Just make sure you’re dressed appropriately and prepare for all kinds of weather. We all knew it was chilly when we started out—hence my decision to wear jeans and a sweater—but during the course of the tour the sun retreated and pretty soon the city was draped in clouds, and the cool lake breezes became down-right chilling (not a good thing for someone coming down with a head cold). I enjoyed the first three quarters of the tour, but by the last twenty minutes or so, I really couldn’t wait to get off that boat. Which is a shame because it was such a great tour. I could have gone below, but seriously, I didn’t want to miss something! Afterward, mom and I practically raced to the El (it’s always warm down there), but I loved how, even in our hurry, mom was pointing out the lines of the buildings along the way. She loved that architecture tour, and that was really important to me.
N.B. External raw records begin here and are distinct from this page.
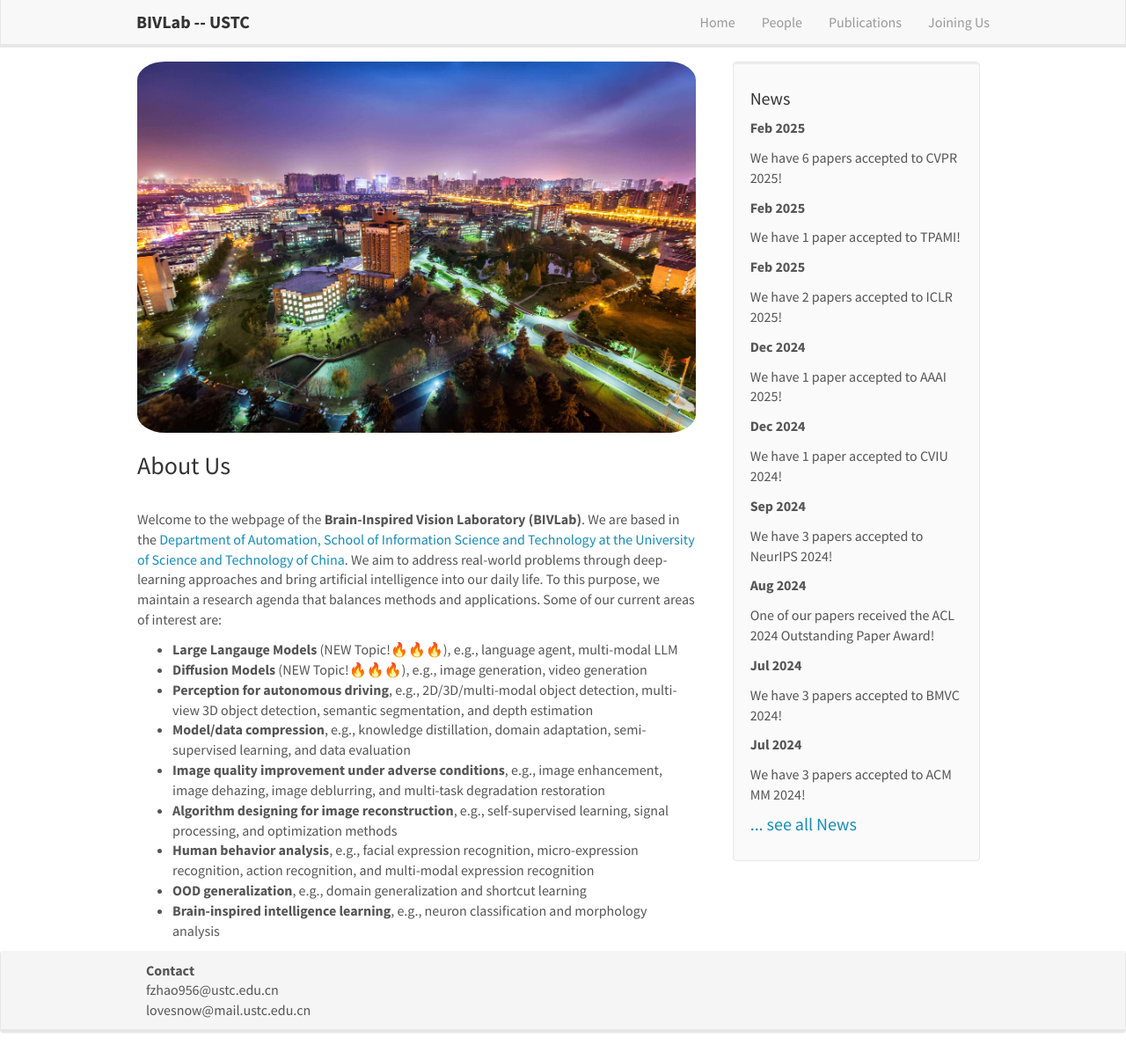
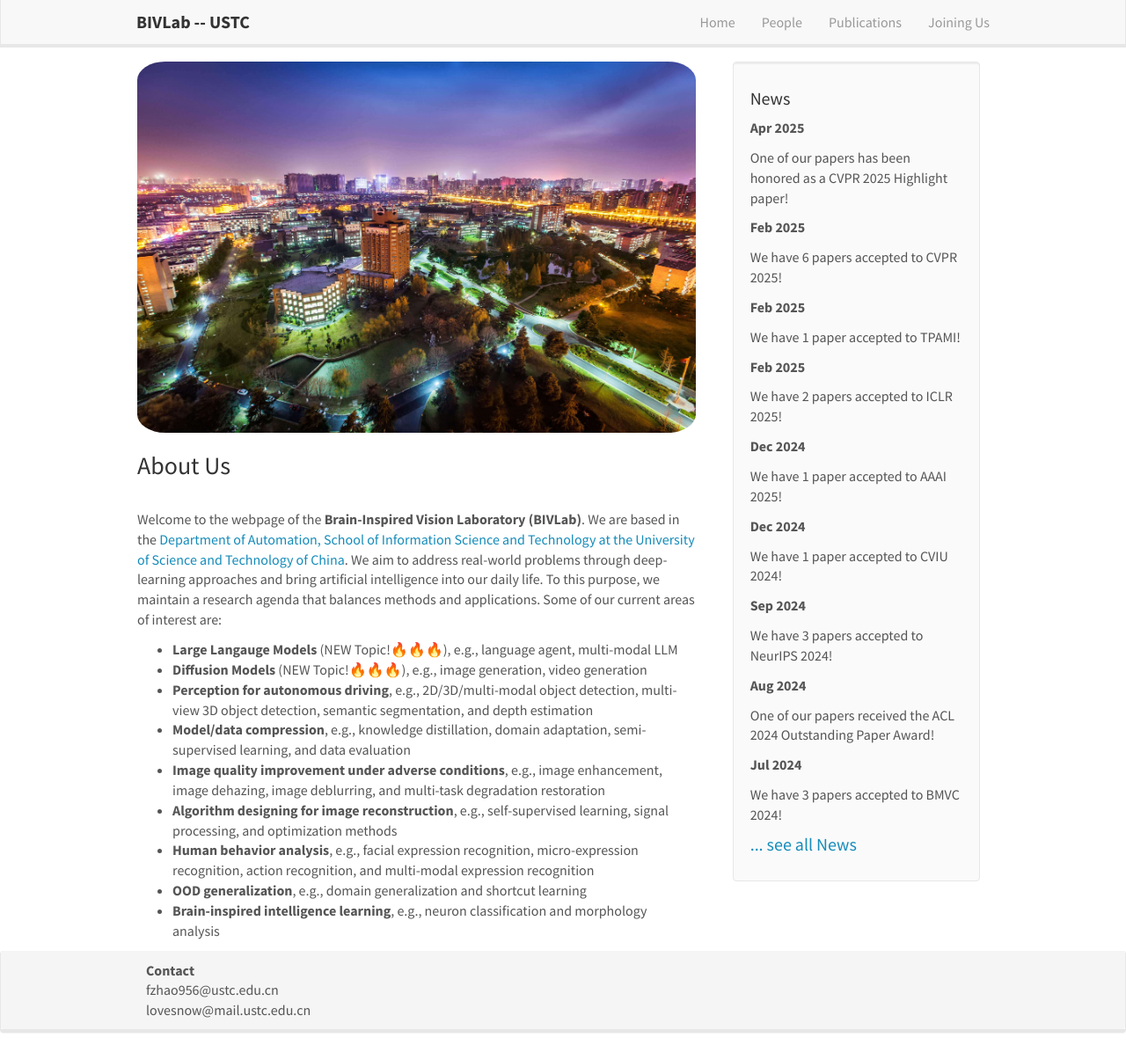
Before and after one commit to bivlab123/bivlab123.github.io, a Jekyll site: the page built from _pages/home.md, in a window 1280 px wide and 1196 px high. Shown: the whole window at 88% size. Built offline with Jekyll 4.4.1, drawn with Linux system fonts in a browser that asks for light colours; nearby versions of some CDN libraries.

Commit message:
Update news.yml

```diff
--- a/_data/news.yml
+++ b/_data/news.yml
@@ -1,3 +1,6 @@
+- date: Apr 2025
+  headline: "One of our papers has been honored as a CVPR 2025 Highlight paper!"
+
 - date: Feb 2025
   headline: "We have 6 papers accepted to CVPR 2025!"
 
```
We thawed out while waiting for the red line, and were soon headed to an early dinner at Half Shell, a restaurant to which I’d been waiting to take my mom since the first time I’d eaten there. Okay, I’m not going to give you another restaurant review—well, not exactly—but this place seriously has the best crab legs in town (and I’m not the only one who knows it—be prepared to wait, or go for early dinner). The first time I went there, I devoured my whole plate of crab legs (that’s a BIG crab and a half) and knew that the other crab-lover in my life—mom—would appreciate this place as much as I did. It’s not much for ambiance. In fact, the whole thing is set up in the basement of what appears to be an old house (the tip off—a bathtub in the women’s restroom). The service isn’t great, either. But there’s a full bar and, well, the crab legs make up for all of it. I’m not going to sit here and say that you’re going to achieve that Zen experience you might feel when you’re eating crab legs in Maine or Boston, but when you live in the Midwest, Half Shell is pretty damn near the best you will find. (I hear the clams and oysters are great, too, but you really couldn’t pay me to eat those, no matter how delicious they’re purported to be.)

Half Shell is the perfect place to make a mess of yourself while you’re mastering the art of crab shell-cracking. Both times I’ve eaten at Half Shell I’ve left a messy table of butter spillings, crab shells, and bits of meat strewn across the table, and walked out the door picking bits of dinner off of me. No, I’m really not a pig. Crab is messy. And it’s well worth it!

They definitely have a sense of humor at Half Shell. When you’ve finished consuming every last bit of crab meat you can free from its exoskeleton, you find a plate of carbs buried underneath. French fries and three slices of bread (okay, and a slice of tomato and a pickle, too) await you when you’ve finished your crab legs. Of course, nobody ever eats those soggy things after the scrumptiousness that is the crab legs (okay, shhhh, don’t tell anyone, but I totally eat the fries). Even if you don’t eat that part, though, don’t leave your sucker behind. Yes, they bury a lollipop underneath, too, and somehow it’s the perfect dessert after a plate of crab legs.